Max: It was exciting! I've been wanting this for so long, just to have the song relate to everybody...it doesn't feel real. It's definitely unreal.
McIntyre: I can imagine. The song took off in Europe and it was No. 1 in many countries and it is still rising in the U.S. Is it weird to see it taking its time where you're actually from, and do well everywhere else?
Max: I don't think it’s that weird because I feel like with pop music in America, it's slower. Especially right now. It was—it is, or I don't know if it still is—dominated by Europe, so it's just a thing. But it's rising in the U.S. too which is blowing my mind as well.
McIntyre: Do you watch the charts every week to see what it climbs to or are numbers like that important to you?
Max: Not really. When it got super big it freaked me out. I'm like, “Oh my gosh, this is still going!” It's not stopping, so that doesn't stress me out, it just kind of makes me feel like, “Wow, finally!”!t exploded! All these manifestations exploded into one.
McIntyre: What do you think is it about the song that made it resonate with so many people so quickly?
Max: I think instantly when you hear it, it's an ear worm. It just makes you feel excited and happy and instantly lifts you up, so that's number one I think. Number two is probably the relatability of the lyrics. Everybody has felt a little sweet but psycho, and I'm sure everybody has been called sweet but
Max: I mean, for me the song doesn't mean that, for me, it’s being redefined as a word that means strong and opinionated and passionate in a relationship instead of psycho. So when you're called psycho, you're really being opinionated and passionate and then psycho is just this word they put along with it.
McIntyre: This song was No. 1 almost everywhere. Were you nervous to follow that up with new music?
Max: Oh, no, because I feel like we've been working on music for this album for three years, so everything fits the same mold, so I wasn't nervous. I know a lot of people were nervous because they haven't heard the rest of my music, but I'm super excited to release more.
McIntyre: Tell me about the new single “So Am I.”
Max: “So Am I” is sonically like similar to “Psycho” and energy-wise. We wanted to keep it like that. But the meaning, the message behind the song, is the most important part. It’s about loving where you come from and embracing who you are. Having open arms for anyone and being open-minded and not close-minded. Loving being who you are and not fitting into the format that society wants to put us in.
McIntyre: You just mentioned you've been working on music for an album. What's the plan now that things are taking off?
What seems certain is that this moment will also pass. Madonna has always disposed of identities just as quickly as she’s picked them up and Vassilakis acknowledges one day she’ll get her name back: “Madonna’s the queen of reincarnation, so this is just a phase.”
Max: Well we are definitely releasing a debut album this year. I can't tell you the date yet but definitely sooner than everyone thinks. I'm really excited actually. It has no features. It's 14 songs and super pop, pop anthem-like songs.
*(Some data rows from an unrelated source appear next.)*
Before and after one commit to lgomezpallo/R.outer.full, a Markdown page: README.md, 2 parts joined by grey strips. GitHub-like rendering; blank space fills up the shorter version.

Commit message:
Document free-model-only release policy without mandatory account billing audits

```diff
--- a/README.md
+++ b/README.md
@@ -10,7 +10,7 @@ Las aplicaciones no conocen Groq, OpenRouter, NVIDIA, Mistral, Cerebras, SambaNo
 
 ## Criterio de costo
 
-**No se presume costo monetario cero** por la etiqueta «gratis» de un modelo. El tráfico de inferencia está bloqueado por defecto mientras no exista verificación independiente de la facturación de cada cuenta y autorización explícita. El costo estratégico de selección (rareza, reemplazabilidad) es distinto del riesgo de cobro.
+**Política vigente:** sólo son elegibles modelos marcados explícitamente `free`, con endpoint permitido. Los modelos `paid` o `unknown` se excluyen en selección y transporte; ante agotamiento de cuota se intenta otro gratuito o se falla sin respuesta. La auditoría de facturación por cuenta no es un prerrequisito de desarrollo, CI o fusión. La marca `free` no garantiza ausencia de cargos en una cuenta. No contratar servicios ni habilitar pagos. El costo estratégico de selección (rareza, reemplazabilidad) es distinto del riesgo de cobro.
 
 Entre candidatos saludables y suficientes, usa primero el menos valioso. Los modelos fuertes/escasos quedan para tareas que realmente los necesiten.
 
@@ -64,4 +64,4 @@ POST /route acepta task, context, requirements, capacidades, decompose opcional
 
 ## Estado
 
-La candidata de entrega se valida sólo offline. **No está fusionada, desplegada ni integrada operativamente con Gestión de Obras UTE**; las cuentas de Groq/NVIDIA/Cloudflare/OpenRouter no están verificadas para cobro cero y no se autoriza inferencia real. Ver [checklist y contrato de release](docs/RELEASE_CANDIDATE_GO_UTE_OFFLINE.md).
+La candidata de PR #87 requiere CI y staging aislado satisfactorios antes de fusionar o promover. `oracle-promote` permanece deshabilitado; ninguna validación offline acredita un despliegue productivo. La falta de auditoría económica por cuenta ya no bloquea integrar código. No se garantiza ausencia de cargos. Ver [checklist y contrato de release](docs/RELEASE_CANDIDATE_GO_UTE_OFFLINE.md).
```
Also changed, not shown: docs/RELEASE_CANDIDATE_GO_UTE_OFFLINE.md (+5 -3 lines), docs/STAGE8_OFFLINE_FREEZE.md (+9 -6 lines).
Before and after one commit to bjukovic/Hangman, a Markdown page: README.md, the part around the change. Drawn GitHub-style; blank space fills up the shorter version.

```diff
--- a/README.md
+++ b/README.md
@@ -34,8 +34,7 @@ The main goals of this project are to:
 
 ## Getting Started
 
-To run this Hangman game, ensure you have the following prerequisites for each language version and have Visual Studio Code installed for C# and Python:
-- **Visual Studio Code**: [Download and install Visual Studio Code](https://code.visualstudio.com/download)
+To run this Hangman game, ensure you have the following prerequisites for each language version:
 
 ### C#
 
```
McIntyre: Are you nervous to have that body of work out after you've been working on it for so long?
Max: I feel like it's grown. Three years ago, we started on this album and then two years ago we had something, but then a year ago we ended up changing a bunch of stuff, so it's evolved. It never was like one thing, you know? We kept up on it, we've made hundreds of songs over the past three years. It's evolved into this body of work that feels like my autobiography in a way.